News & Politics

What Would Ranked-Choice Voting Mean for DC Politics?

Initiative 83 would also reshape politics by allowing independent voters to vote in primaries.

Illustration by stefanamer via iStock/Getty Images Plus.

This week, a campaign that aims to establish ranked-choice voting in District of Columbia primary elections and allow independents to vote in primaries delivered petitions to DC’s Board of Elections after six months of canvassing. The “Yes on 83” campaign says in a press release that it turned in more than 8,000 petitions and 40,000 signatures from across the District. If the board is able to validate the petitions and signatures in a 30-day period after it examines the materials the campaign submitted, it will certify Initiative 83 to appear on the ballot this November.
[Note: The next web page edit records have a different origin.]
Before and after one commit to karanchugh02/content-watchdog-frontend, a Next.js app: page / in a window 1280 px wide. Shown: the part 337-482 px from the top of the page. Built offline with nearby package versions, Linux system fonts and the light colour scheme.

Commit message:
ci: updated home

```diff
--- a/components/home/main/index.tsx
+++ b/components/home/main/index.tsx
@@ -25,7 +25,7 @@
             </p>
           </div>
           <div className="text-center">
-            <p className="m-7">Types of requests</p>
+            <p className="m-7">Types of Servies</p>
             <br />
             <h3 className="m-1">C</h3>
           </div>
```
In ranked-choice voting, voters have the option to rank candidates in order of preference rather than choosing just one. Forty-seven US cities already use it for local elections, and Alaska and Maine use it for state, congressional, and Presidential elections as well.

Lisa D.T. Rice speaking at a press conference on July 1 after delivering the signatures to DC’s election board. Photo courtesy of the YES on 83 campaign.

Lisa D.T. Rice, who proposed the initiative, says she hopes ranked-choice voting gives elected officials more accountability to their constituents, since they’ll only win if they garner more than 50 percent of the vote. (Wendell Felder, who recently won the primary to replace retiring Councilmember Vince Gray, won with far less than that amount.) “I would hope that someone who is in with majority support would feel they need to work hard to keep their seat,” Rice says.

The open primary measure would also allow voters who don’t belong to a political party to vote in primaries. Such voters would be able to request a party’s ballot if the initiative passes, but I-83 won’t allow voters registered in one party to vote in the other, and they’d only be able to do so in DC, not national, primaries.

DC is overwhelmingly Democratic, which often means primary winners enjoy safe seats in the general election. Moreover, says Rice, who is an independent, taxpayers fund primary elections. “Is there any other fundamental right that we Americans enjoy that we have to join a private organization in order to be able to exercise that right?” she says.

Chuck Thies, who has worked on campaigns and for elected officials in DC for more than 30 years, opposes I-83. (The Washington Post reports that DC Mayor Muriel Bowser declined to sign the petition and called the proposal a “bad idea.”) Thies says he supports open primaries but thinks it’s unwise to combine that idea with ranked-choice voting. “I’ve never seen an initiative in DC that had two distinct moving parts,” Thies says. He says DC voters tend to approve referendums, even those that aren’t in their best interest.

Thies opposes ranked-choice because he sees it as overcomplicating a process that voters already have little trust in. He argues that a “jungle primary,” where all candidates compete regardless of party affiliation and then the top two winners go to the general election, would be better. “You don’t accomplish confidence-building in election results by telling [voters] to pick three people and then some algorithm, some voodoo math, something that you probably don’t understand because most people don’t like math, is going to determine who won,” he says.

Helen Huiskes
Editorial Fellow